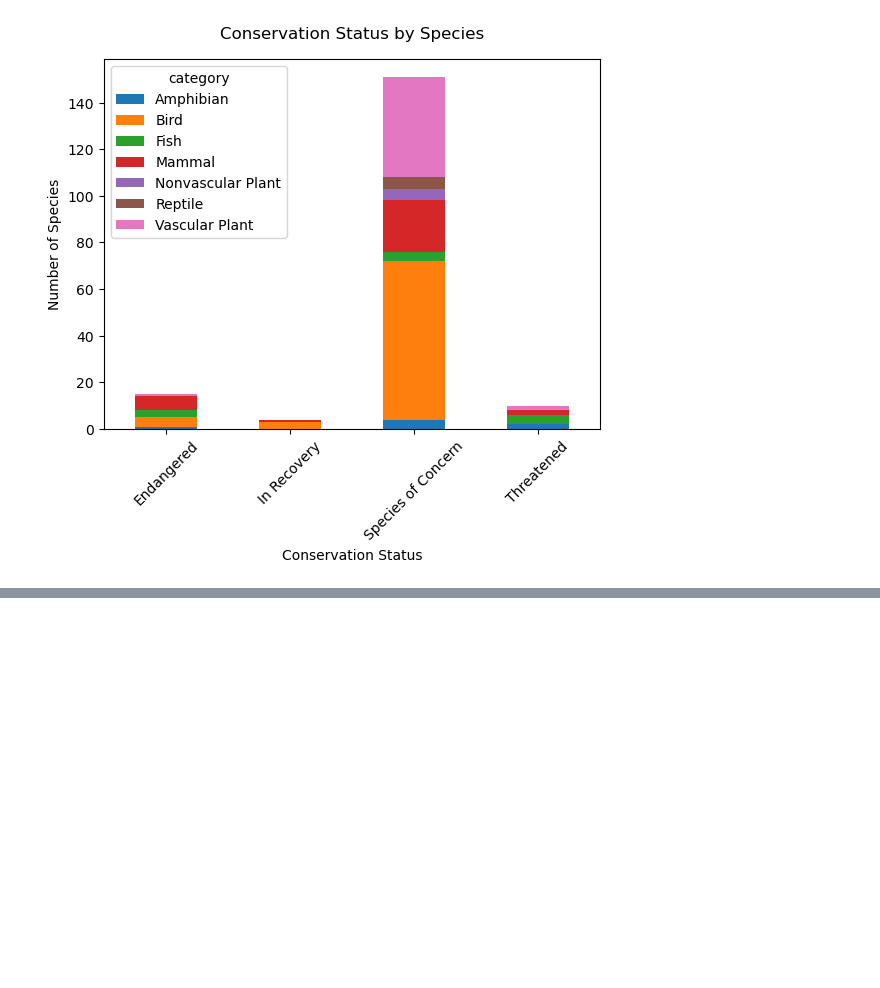
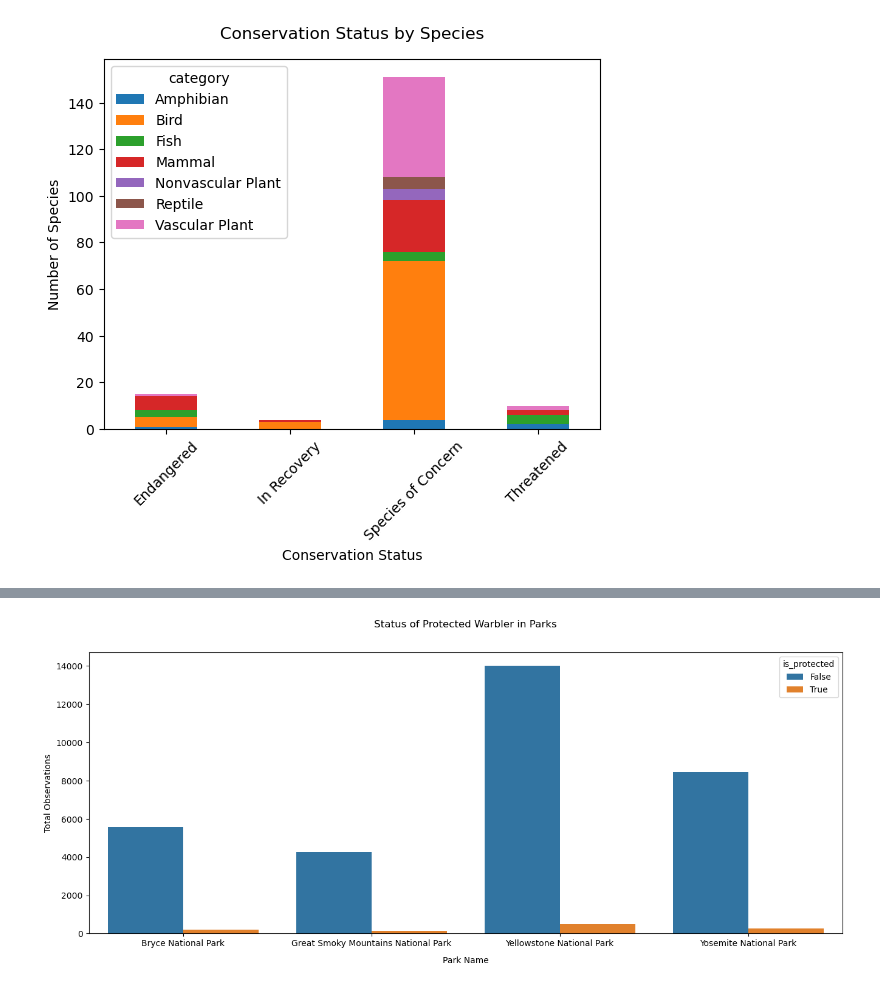
Before and after one commit to bruno-pezzolo/Codecademy-Biodiversity, a Jupyter notebook: notebook/biodiversity_analysis.ipynb, the cells around one changed output, grey strips where cells are left out. Cells and saved outputs as stored; diff of their text form; code cells hidden in the pictures; blank space fills up the shorter version.

Commit message:
Added Parks Analysis; Added Conclusion;

```diff
--- a/notebook/biodiversity_analysis.ipynb
+++ b/notebook/biodiversity_analysis.ipynb
@@ -259,0 +285,3 @@ plt.close('all')
+# %%
+category = 'Bird'
+common_name_word_count(category).head(10)
@@ -259,0 +303,28 @@ plt.close('all')
+# %%
+def create_protected_by_parks_df(category, common_name):
+    common_name_df = all_df[(all_df['common_names'].str.contains(common_name)) & (all_df['category'] == category)].copy()
+    common_name_df['is_protected'] = common_name_df['conservation_status'] != 'No Status'
+
+    return common_name_df.groupby(['park_name', 'is_protected'])['observations'].sum().reset_index()
+
+def display_protected_by_parks(protected_by_parks_df):
+    plt.figure(figsize=(16,6))
+    plt.subplot(1, 1, 1)
+    sns.barplot(data= protected_by_parks_df,
+                x= 'park_name',
+                y= 'observations',
+                hue= 'is_protected',
+                errorbar= None)
+
+    plt.title(F'Status of Protected {common_name} in Parks', pad=30)
+    plt.xlabel('Park Name', labelpad=10)
+    # plt.xticks(rotation= 30)
+    plt.ylabel('Total Observations')
+
+    plt.show()
+    plt.close('all')
+# %%
+category = 'Bird'
+common_name = 'Warbler'
+protected_by_parks_df = create_protected_by_parks_df(category, common_name)
+protected_by_parks_df
@@ -259,0 +341,4 @@ plt.close('all')
+# %%
+display_protected_by_parks(protected_by_parks_df)
+# %% [output]
+[figure, added]
```
Also changed, not shown: parts of 14 cells of this notebook.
■ ■ ■ ■ ■
## [What the exercise asks]
Copy out each line of the listing that holds the string "figure".

## [Answer]
+    plt.figure(figsize=(16,6))
+[figure, added]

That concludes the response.